Problem to work on => Filter the data below, keeping only lines that contain "sheet".

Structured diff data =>
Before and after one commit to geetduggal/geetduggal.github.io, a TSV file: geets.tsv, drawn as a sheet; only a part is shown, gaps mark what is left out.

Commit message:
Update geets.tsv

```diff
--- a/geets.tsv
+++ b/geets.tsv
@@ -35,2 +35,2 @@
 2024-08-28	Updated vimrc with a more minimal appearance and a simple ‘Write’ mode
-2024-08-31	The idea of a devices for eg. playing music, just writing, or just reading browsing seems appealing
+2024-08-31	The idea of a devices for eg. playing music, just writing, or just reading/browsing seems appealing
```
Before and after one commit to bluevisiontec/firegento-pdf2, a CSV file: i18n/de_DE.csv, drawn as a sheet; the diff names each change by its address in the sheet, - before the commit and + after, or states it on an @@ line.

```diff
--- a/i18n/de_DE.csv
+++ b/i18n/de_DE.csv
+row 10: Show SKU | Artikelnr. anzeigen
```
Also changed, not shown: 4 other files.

Answer below =>
Before and after one commit to geetduggal/geetduggal.github.io, a TSV file: geets.tsv, drawn as a sheet; only a part is shown, gaps mark what is left out.
Before and after one commit to bluevisiontec/firegento-pdf2, a CSV file: i18n/de_DE.csv, drawn as a sheet; the diff names each change by its address in the sheet, - before the commit and + after, or states it on an @@ line.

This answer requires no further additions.